On Monday April 17th, the Bellevue City Council, in a vote that defied common sense and due diligence, voted 4 to 3 to move forward with siting a King County regional low-barrier men’s homeless shelter by the Eastgate Park and Ride in Bellevue, firmly confirming its bid to officially join the Homeless Industrial Complex.
What, you may ask, just is this “Homeless Industrial Complex”. Well, thank you for asking and allow me to explain. The best description I have seen says the Homeless Industrial Complex is “an impressive money-making machine for several nonprofit shelters and service providers that claim to work on behalf of the homeless. The leaders of many of the shelters and services proclaim to be knowledgeable on studies and have experts at their disposal. And yet, at the heart of the matter they are all paid professionals and one can’t help but wonder how involved they would be if they were not reaping financial rewards.”
This was first used as an accusation leveled towards Congregations for the Homeless (CFH), when I was first informed of the plans to site a shelter in Eastgate, back in October of 2016. At the time, I vehemently defended CFH and its intentions, especially due to my years of experience volunteering for non-profits providing services to help the homeless, both as a long-time volunteer (more than 15 years) and both as a board member and board chair of a multimillion dollar non-profit whose mission is to “offer… build… and ally with youth as they meet their future off the streets!”
However, in the ensuing months, and culminating this past week, it’s become abundantly clear to me, that CFH is firmly ensconced in its singularly focused determination to influence the outcome of siting this shelter in Eastgate DESPITE the overwhelming concerns raised by the community and leadership, DESPITE the data and information showing there are at least 2 significantly more viable site options that have not been considered and DESPITE pleas from the community to consider programming options that may better serve this population. And then, to top it all off, CFH went above and beyond to put the word out amongst their followers, churches and their membership from around the greater Seattle area, who all showed up on Monday, brightly dressed in red, to “show their support”.
This made most clear to us by a clergyman and his wife, from Seattle, who were there to show their “support” for the shelter and who clearly made their “disdain” of those who oppose and fear mongering, heartless, and uncompassionate, who don’t care about the people who would be served. Boy – he couldn’t have been more wrong – and sadly – there’s simply no room for discussion.

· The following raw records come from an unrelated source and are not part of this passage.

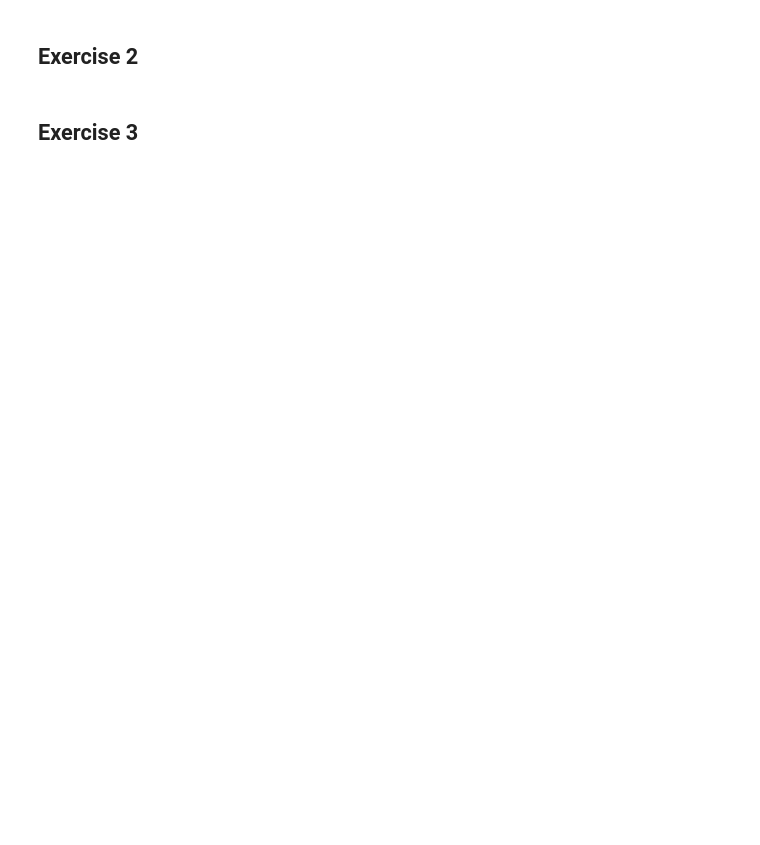
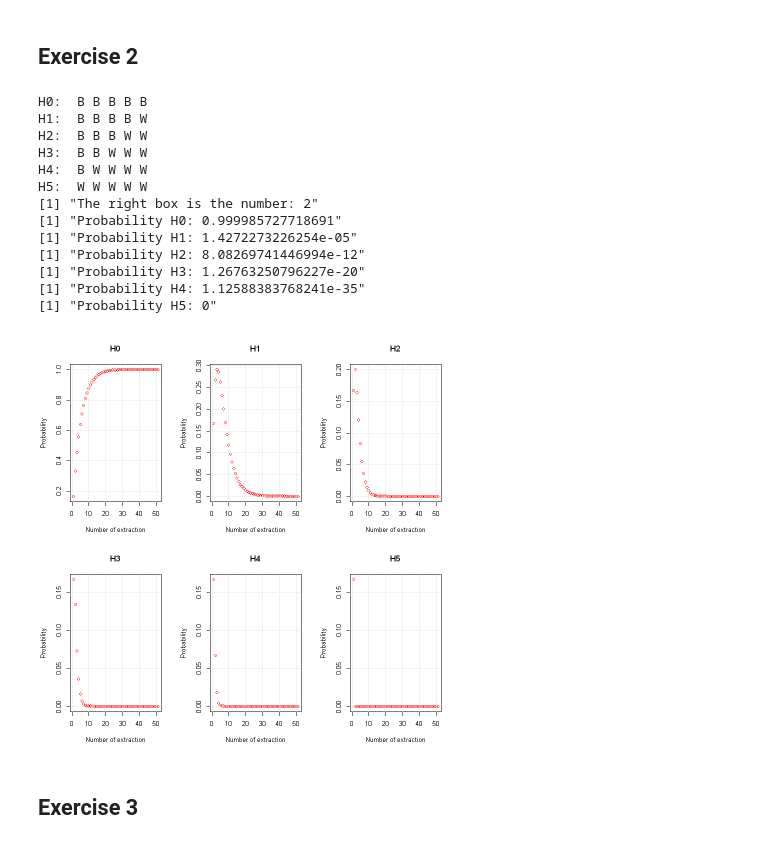
Before and after one commit to AlessandrodotF/R, a Jupyter notebook: Exe04/Exe04_Alessandro_Fella.ipynb, the cells around one changed output. Drawn from its saved outputs; the diff is of its cells as text; code cells hidden in the pictures; blank space fills up the shorter version.

```diff
--- a/Exe04/Exe04_Alessandro_Fella.ipynb
+++ b/Exe04/Exe04_Alessandro_Fella.ipynb
@@ -59,5 +87,77 @@ What color have you drawn? B
 # %% [markdown]
 ## Exercise 2
+# %%
+H0 <- rep('B', 5)
+cat('H0: ',H0, '\n')
+H1 <- rep(c('B','W'), c(4,1))
+cat('H1: ',H1, '\n')
+H2 <- rep(c('B','W'), c(3,2))
+cat('H2: ',H2, '\n')
+H3 <- rep(c('B','W'), c(2,3))
+cat('H3: ',H3, '\n')
+H4 <- rep(c('B','W'), c(1,4))
+cat('H4: ',H4, '\n')
+H5 <- rep('W', 5)
+cat('H5: ',H5, '\n')
+
+all_box <-list(H0,H1,H2,H3,H4,H5)
+N_sample <- 50
+random_sampling <- floor(runif(N_sample, min=1, max=5))
+random_box <- floor(runif(1, min=1, max=6))
+
+
+func <- function(random_box,random_sampling,N_sample,all_box) {
+    prob <- rep(1/6,6)
+    extraction <- prob
+    for (i in 1:N_sample) {
+        dummy <- all_box[[random_box]][random_sampling[i]]
+        prob <- bayes(prob, dummy)
+        extraction <- append(extraction, prob)
+        }
+    extraction <- matrix(extraction,nrow=as.integer(N_sample)+1,ncol=6,byrow=TRUE)
+    return (extraction)
+}
+
+extraction <- func(random_box,random_sampling,N_sample,all_box)
+
+
+par(mfrow=c(2,3))
+plot(1:dim(extraction)[1],extraction[1:dim(extraction)[1],1],main = "H0",col = "red", bg = "red", xlab ="Number of extraction", ylab = "Probability")
+grid()
+plot(1:dim(extraction)[1],extraction[1:dim(extraction)[1],2],main = "H1",col = "red", bg = "red",  xlab ="Number of extraction", ylab = "Probability")
+grid()
+plot(1:dim(extraction)[1],extraction[1:dim(extraction)[1],3],main = "H2",col = "red", bg = "red",  xlab ="Number of extraction", ylab = "Probability")
+grid()
+plot(1:dim(extraction)[1],extraction[1:dim(extraction)[1],4],main = "H3",col = "red", bg = "red", xlab ="Number of extraction", ylab = "Probability")
+grid()
+plot(1:dim(extraction)[1],extraction[1:dim(extraction)[1],5],main = "H4",col = "red", bg = "red", xlab ="Number of extraction", ylab = "Probability")
+grid()
+plot(1:dim(extraction)[1],extraction[1:dim(extraction)[1],6],main = "H5",col = "red", bg = "red",  xlab ="Number of extraction", ylab = "Probability")
+grid()
+
+
+print(paste0("The right box is the number: ",random_box))
+print(paste0("Probability H0: ", extraction[as.integer(N_sample)+1,1]))
+print(paste0("Probability H1: ", extraction[as.integer(N_sample)+1,2]))
+print(paste0("Probability H2: ", extraction[as.integer(N_sample)+1,3]))
+print(paste0("Probability H3: ", extraction[as.integer(N_sample)+1,4]))
+print(paste0("Probability H4: ", extraction[as.integer(N_sample)+1,5]))
+print(paste0("Probability H5: ", extraction[as.integer(N_sample)+1,6]))
+# %% [output]
+H0:  B B B B B
+H1:  B B B B W
+H2:  B B B W W
+H3:  B B W W W
+H4:  B W W W W
+H5:  W W W W W
+[1] "The right box is the number: 2"
+[1] "Probability H0: 0.999985727718691"
+[1] "Probability H1: 1.4272273226254e-05"
+[1] "Probability H2: 8.08269741446994e-12"
+[1] "Probability H3: 1.26763250796227e-20"
+[1] "Probability H4: 1.12588383768241e-35"
+[1] "Probability H5: 0"
+[figure, added]
 # %% [markdown]
 ## Exercise 3
 # %%
```
Also changed, not shown: parts of 5 cells of this notebook.
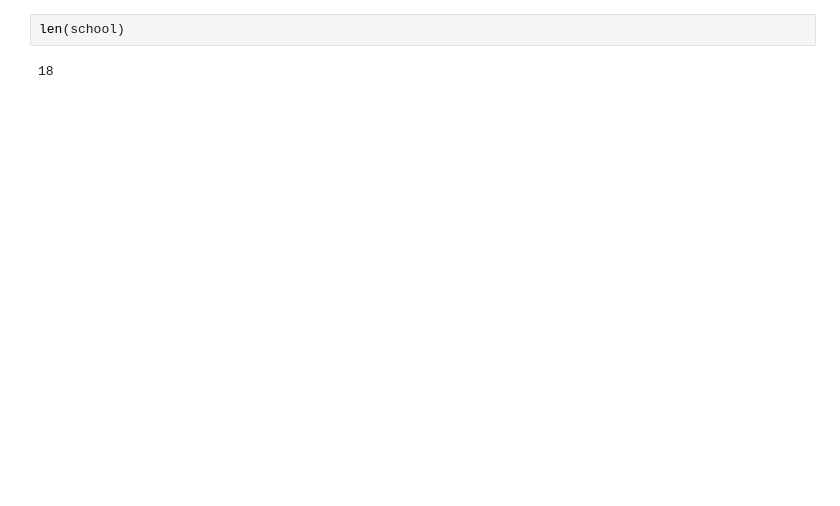
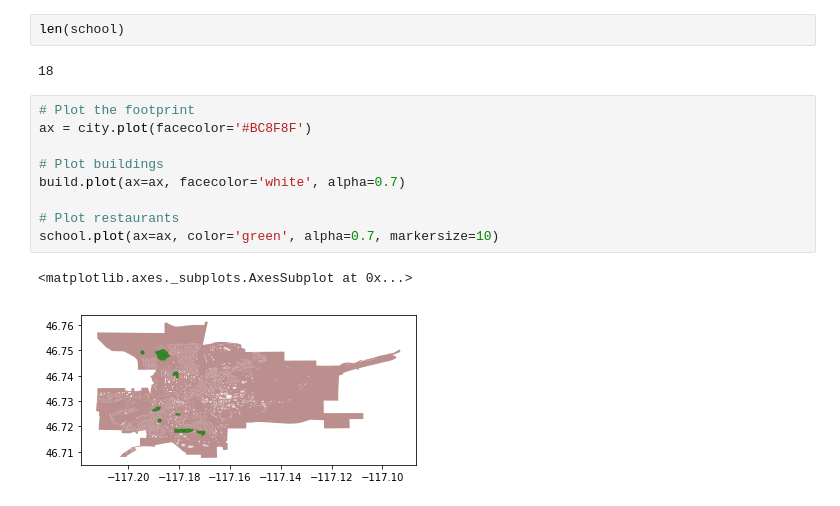
Before and after one commit to deepesh-gupta96/Geo-Realistic-Synthetic-Distribution-Network, a Jupyter notebook: Project.ipynb, the cells around one changed output. Drawn from its saved outputs; the diff is of its cells as text; blank space fills up the shorter version.

```diff
--- a/Project.ipynb
+++ b/Project.ipynb
@@ -277,3 +305,15 @@ Name: geometry, dtype: object
 len(school)
 # %% [output]
 18
+# %%
+# Plot the footprint
+ax = city.plot(facecolor='#BC8F8F')
+
+# Plot buildings
+build.plot(ax=ax, facecolor='white', alpha=0.7)
+
+# Plot restaurants
+school.plot(ax=ax, color='green', alpha=0.7, markersize=10)
+# %% [output]
+<matplotlib.axes._subplots.AxesSubplot at 0x...>
+[figure, added]
```
Also changed, not shown: parts of 10 cells of this notebook.
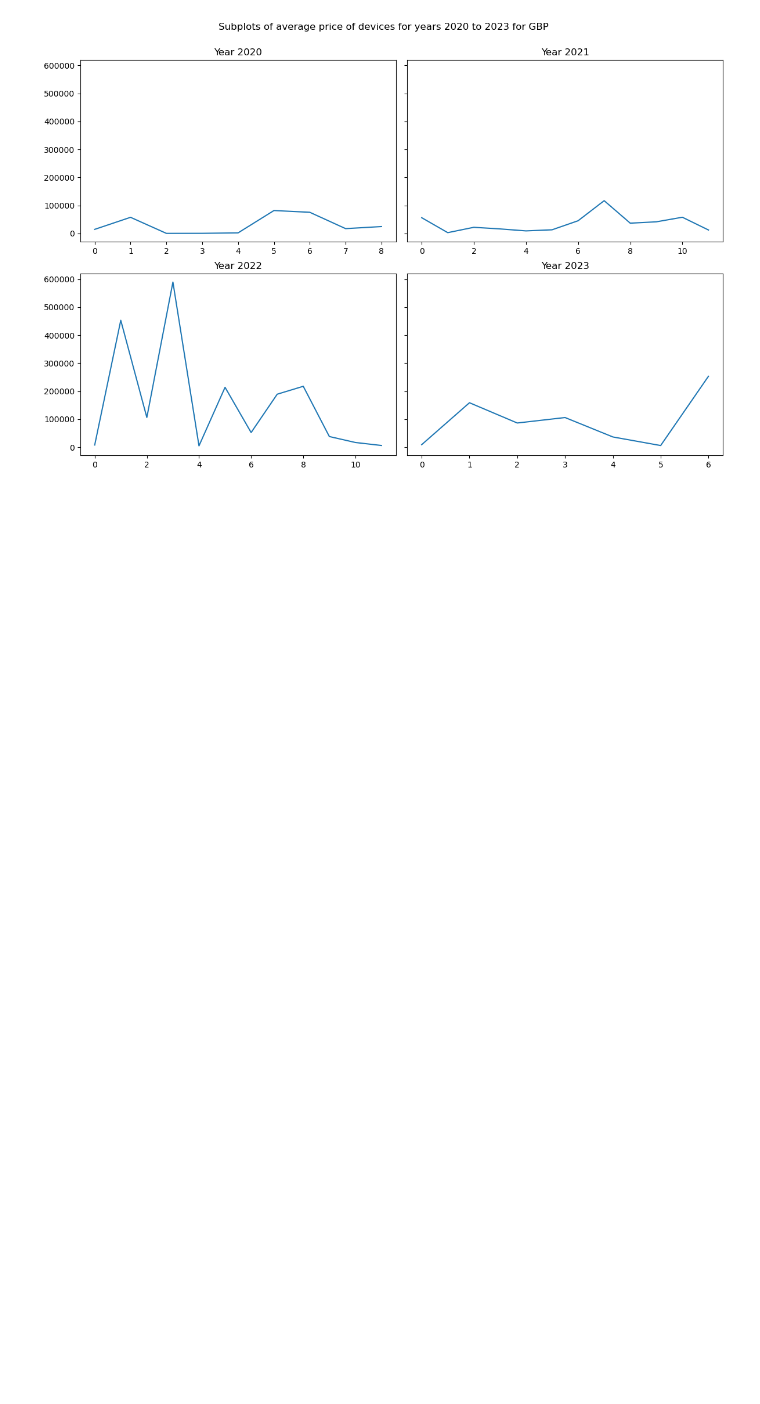
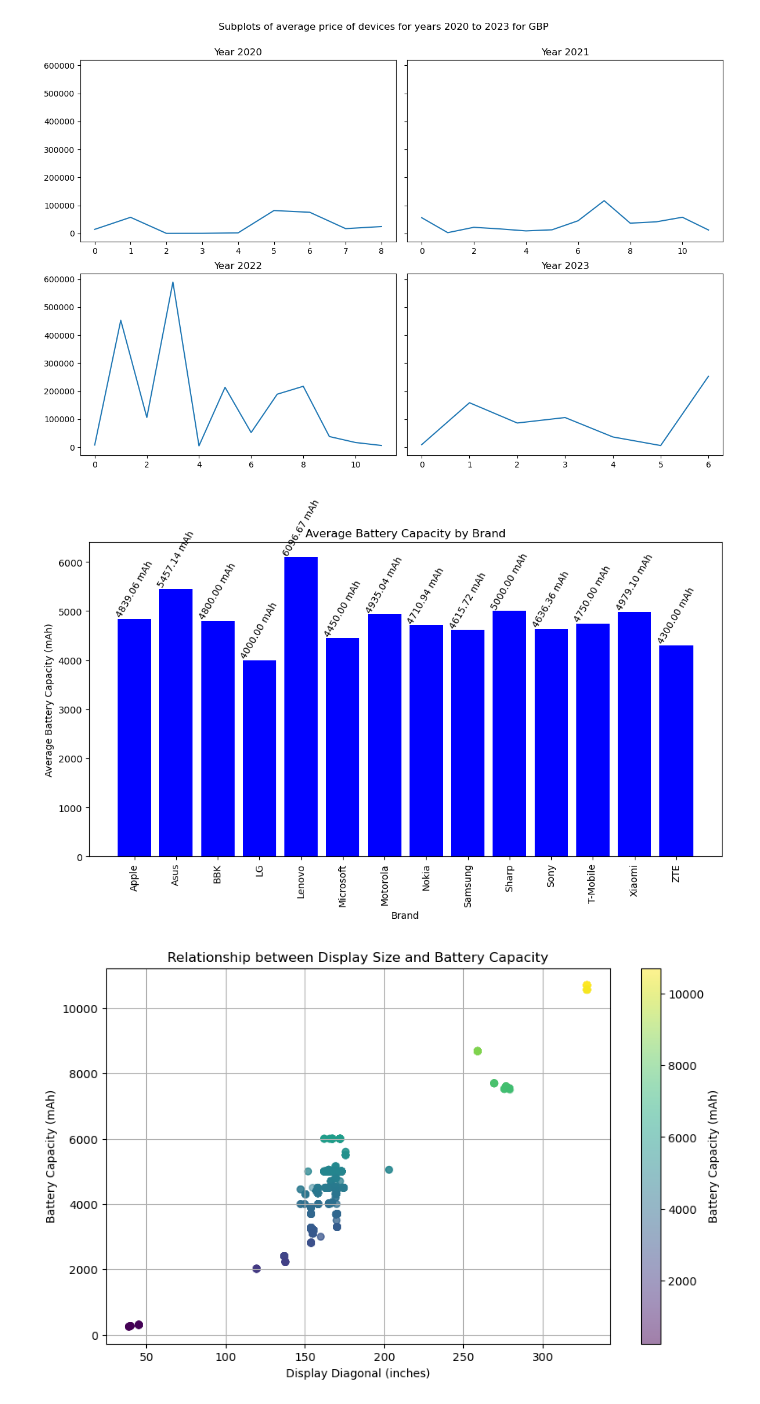
Before and after one commit to Debbydawn/PhoneDB_website, a Jupyter notebook: Question_3.ipynb, the cells around one changed output. Saved outputs shown, nothing was run; the diff lists cells and outputs as text; code cells hidden in the pictures; blank space fills up the shorter version.

Commit message:
visualization for 4

```diff
--- a/Question_3.ipynb
+++ b/Question_3.ipynb
@@ -130,3 +130,52 @@ def subplot_GBP():
 subplot_GBP()
 # %% [output]
 [figure]
+# %%
+def vis_brand():
+    # Extract the numeric battery capacities from the format "5000 mAh battery"
+    loaded_data_pd['battery_capacity'] = loaded_data_pd['battery_capacity'].str.extract('(\d+)').astype(float)
+
+
+    # Group data by brand and calculate average battery capacity and display size
+    brand_stats = loaded_data_pd.groupby('brand')[['battery_capacity', 'display_diagonal']].mean()
+    # Create a bar chart to compare average battery capacity by brand
+    plt.figure(figsize=(12, 6))
+    plt.bar(brand_stats.index, brand_stats['battery_capacity'], color='blue')
+    plt.xlabel('Brand')
+    plt.ylabel('Average Battery Capacity (mAh)')
+    plt.title('Average Battery Capacity by Brand')
+    plt.xticks(rotation=90)
+
+    # Display the counts above the bars
+    for index, value in enumerate(brand_stats['battery_capacity']):
+        plt.text(index, value, f"{value:.2f} mAh", ha='center', va='bottom',rotation=60)
+
+    # Show the chart
+    plt.show()
+
+    # Create a scatter plot to show the relationship between display size and battery capacity
+    # Create a scatter plot with a color gradient
+    plt.figure(figsize=(10, 6))
+    scatter = plt.scatter(
+        loaded_data_pd['display_diagonal'],
+        loaded_data_pd['battery_capacity'],
+        c=loaded_data_pd['battery_capacity'],  # Use battery capacity for color gradient
+        cmap='viridis',  # You can choose any colormap you prefer
+        alpha=0.5
+    )
+    plt.xlabel('Display Diagonal (inches)')
+    plt.ylabel('Battery Capacity (mAh)')
+    plt.title('Relationship between Display Size and Battery Capacity')
+    plt.grid()
+
+    # Create a colorbar to show the legend for the color gradient
+    colorbar = plt.colorbar(scatter)
+    colorbar.set_label('Battery Capacity (mAh)')
+
+    # Show the scatter plot
+    plt.show()
+
+vis_brand()
+# %% [output]
+[figure, added]
+[figure, added]
```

In the next few days and weeks, those of us who are working hard to see the shelter is appropriately sited, will be releasing new information (new that is to us!) showing, once again, the city of Bellevue, and especially those organizations leading the direction of this project, Imagine Housing, ARCH and CFH, have chosen to at best ignore, and at worst, to hide or claim ignorance of, in order to forward their personal agendas, from which they all clearly benefit financially.
Exactly. CFH has shown it’s true color… and that is GREEN (and not with envy, either).
I also have worked in social work and specifically with homeless young adults for many years. I agree with this post and appreciate your clear thinking here. The only thing that concerns me about siting a shelter on the light rail line, and not a place with regular bus access, is under the current system that is used for the homeless in king county to use public transit, the shelter becomes mostly inaccessible.
Services are given bus tickets for free by metro every year, and the number is finite. Bus tickets aren’t accepted on light rail, you have to use an orca card. The majority of folks who will be needing to access this shelter won’t have access to orca cards, and while some (not all) services do offer orca cards, those that do can’t offer them to all clients. We have actually seen attendance numbers in services go down after light rail stations have opened in their neighborhoods, because metro and sound transit cut bus routes to those neighborhoods.
So this concerns me, building a shelter that folks can’t get to. I’m not saying that building it elsewhere is what makes sense, just that we think about all the pieces. I don’t have a great answer to this, and would welcome your thoughts.
Thank you so much for your thoughts Chuck, they are really appreciated. I totally hear and believe I understand what you’re saying and am not sure myself on how this may be resolved. In a best case scenario, any service provider location, whether it be a food bank, a place that serves meals or a shelter, would be sited in an area that meets the most needs possible, in any given scenario, understanding that no place will be perfect.
The new OMFE site that is being discussed, while it will indeed be a light rail station as opposed to buses, is also sited in close proximity to the emergency services provided by the major medical centers in downtown Bellevue as well as walking distance from the only methadone clinic in this area. The issue around the light rail vs bus tickets is an interesting one worth pursuing and I’ll ask this of those I know who are in the position of providing these services.
Thank you again for the comment and if you have any thoughts on where folks might gain more insight to this, please don’t hesitate to share. You’re also welcome to reach out to me directly, if you prefer, at tzachilitovATgmail.com.